> _PROBLEM DESCRIPTION_:
Lines with the word "height" are the ones wanted. Copy each of them from the entries below.

> _EXTRACTED ENTRIES_:
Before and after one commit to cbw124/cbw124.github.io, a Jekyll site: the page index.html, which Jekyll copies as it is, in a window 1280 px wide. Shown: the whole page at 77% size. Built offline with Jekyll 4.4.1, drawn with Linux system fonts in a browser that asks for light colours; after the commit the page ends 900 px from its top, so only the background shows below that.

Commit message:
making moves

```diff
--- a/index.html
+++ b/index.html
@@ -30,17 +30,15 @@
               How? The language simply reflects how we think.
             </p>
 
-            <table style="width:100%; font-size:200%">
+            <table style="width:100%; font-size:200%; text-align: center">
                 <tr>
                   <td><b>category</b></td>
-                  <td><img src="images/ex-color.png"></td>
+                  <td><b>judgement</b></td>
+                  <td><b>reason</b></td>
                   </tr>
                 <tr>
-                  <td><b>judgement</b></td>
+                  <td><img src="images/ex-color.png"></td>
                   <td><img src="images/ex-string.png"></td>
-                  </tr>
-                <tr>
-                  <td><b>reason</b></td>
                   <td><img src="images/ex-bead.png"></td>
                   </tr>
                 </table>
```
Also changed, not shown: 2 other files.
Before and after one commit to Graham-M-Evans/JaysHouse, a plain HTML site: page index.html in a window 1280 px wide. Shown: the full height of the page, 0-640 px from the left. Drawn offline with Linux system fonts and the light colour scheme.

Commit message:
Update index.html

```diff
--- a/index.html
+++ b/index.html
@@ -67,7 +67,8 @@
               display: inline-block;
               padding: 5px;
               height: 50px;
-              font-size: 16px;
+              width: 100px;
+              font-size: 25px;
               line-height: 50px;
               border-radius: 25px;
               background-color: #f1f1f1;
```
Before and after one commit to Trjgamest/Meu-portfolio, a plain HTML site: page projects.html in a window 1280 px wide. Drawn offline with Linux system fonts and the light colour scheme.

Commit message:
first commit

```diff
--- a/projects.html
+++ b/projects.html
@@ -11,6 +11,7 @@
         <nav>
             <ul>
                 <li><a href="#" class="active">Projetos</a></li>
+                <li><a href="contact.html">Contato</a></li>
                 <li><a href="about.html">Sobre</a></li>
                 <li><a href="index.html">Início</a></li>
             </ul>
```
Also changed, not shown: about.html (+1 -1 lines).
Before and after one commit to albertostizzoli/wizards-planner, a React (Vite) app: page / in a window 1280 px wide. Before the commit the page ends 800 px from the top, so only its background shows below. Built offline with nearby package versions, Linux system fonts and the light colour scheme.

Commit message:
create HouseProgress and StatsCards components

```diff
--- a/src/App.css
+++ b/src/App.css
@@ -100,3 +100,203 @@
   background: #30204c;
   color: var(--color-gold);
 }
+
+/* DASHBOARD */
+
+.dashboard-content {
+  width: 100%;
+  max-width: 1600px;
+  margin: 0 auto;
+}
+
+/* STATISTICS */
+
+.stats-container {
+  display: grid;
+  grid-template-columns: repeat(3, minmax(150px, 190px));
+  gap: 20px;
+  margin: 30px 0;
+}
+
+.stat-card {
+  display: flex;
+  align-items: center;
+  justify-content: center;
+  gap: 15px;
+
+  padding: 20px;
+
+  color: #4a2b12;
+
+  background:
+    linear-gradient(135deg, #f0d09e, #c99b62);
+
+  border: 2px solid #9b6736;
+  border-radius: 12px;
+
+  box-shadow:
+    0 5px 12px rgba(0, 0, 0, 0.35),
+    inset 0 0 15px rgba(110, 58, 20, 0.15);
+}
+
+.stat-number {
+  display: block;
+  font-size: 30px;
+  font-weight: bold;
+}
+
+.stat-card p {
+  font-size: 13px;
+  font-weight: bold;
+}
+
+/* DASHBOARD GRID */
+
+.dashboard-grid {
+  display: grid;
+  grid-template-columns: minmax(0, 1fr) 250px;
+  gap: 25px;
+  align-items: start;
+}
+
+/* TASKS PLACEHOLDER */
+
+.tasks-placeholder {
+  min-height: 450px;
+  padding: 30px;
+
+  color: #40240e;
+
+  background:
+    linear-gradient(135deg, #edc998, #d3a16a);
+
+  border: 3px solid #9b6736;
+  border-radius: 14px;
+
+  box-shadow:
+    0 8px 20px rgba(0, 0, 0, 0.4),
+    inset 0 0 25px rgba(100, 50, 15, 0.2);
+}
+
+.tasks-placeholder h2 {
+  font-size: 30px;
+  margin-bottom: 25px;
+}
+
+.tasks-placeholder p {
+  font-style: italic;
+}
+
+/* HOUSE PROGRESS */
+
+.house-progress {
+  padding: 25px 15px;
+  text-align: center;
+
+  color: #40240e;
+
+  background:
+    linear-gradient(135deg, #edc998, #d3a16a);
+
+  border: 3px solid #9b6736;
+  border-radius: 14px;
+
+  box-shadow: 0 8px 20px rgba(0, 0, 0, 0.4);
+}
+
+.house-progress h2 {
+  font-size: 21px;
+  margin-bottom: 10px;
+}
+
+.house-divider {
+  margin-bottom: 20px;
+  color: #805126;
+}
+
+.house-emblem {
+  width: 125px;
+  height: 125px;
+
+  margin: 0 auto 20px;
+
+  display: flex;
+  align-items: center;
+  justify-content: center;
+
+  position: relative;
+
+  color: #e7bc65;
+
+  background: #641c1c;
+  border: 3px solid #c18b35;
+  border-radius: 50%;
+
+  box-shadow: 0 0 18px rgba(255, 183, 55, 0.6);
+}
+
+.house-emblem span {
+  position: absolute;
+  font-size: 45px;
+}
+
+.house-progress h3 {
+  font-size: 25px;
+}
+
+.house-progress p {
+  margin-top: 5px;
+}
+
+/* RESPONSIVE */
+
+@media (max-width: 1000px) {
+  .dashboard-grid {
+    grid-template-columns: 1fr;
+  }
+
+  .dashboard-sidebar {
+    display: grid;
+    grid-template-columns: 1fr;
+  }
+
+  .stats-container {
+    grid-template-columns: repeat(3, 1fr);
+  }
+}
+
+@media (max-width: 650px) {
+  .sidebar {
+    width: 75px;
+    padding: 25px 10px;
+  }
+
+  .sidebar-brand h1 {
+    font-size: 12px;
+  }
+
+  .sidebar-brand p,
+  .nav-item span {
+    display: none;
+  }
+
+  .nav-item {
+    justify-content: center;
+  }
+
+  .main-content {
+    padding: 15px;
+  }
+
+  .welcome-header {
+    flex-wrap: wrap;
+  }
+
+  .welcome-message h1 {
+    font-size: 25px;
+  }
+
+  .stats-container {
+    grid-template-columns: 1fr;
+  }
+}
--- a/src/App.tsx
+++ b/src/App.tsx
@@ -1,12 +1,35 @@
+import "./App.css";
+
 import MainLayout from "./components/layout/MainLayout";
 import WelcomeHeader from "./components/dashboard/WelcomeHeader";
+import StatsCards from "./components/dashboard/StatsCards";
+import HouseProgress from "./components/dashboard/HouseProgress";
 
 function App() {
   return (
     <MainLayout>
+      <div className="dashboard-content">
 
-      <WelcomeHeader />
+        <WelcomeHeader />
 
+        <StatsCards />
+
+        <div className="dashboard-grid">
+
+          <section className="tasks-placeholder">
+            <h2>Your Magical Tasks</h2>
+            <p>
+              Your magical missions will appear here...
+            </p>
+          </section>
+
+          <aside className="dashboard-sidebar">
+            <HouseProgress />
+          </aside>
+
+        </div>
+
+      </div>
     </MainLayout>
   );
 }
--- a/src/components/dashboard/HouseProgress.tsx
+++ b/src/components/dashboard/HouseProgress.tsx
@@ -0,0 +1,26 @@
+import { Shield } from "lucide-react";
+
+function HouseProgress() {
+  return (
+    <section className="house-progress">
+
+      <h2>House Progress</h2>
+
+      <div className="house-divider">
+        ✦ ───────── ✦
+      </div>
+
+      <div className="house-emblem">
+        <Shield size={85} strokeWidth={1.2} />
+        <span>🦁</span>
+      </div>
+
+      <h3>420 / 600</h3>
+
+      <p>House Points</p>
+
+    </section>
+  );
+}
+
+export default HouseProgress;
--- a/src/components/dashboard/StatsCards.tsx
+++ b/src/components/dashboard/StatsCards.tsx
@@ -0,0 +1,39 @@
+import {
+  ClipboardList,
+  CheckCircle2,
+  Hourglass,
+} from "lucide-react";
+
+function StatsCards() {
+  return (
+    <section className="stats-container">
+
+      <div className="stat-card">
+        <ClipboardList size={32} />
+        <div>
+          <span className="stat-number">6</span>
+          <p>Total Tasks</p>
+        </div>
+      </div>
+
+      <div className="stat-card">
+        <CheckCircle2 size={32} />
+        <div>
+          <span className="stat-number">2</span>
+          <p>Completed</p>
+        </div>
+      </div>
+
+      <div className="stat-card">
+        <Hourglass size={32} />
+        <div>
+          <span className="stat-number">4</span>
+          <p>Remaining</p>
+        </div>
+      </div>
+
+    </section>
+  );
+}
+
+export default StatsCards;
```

> _EXERCISE RESULT_:
Before and after one commit to Graham-M-Evans/JaysHouse, a plain HTML site: page index.html in a window 1280 px wide. Shown: the full height of the page, 0-640 px from the left. Drawn offline with Linux system fonts and the light colour scheme.
               height: 50px;
               line-height: 50px;
+  min-height: 450px;
+  height: 125px;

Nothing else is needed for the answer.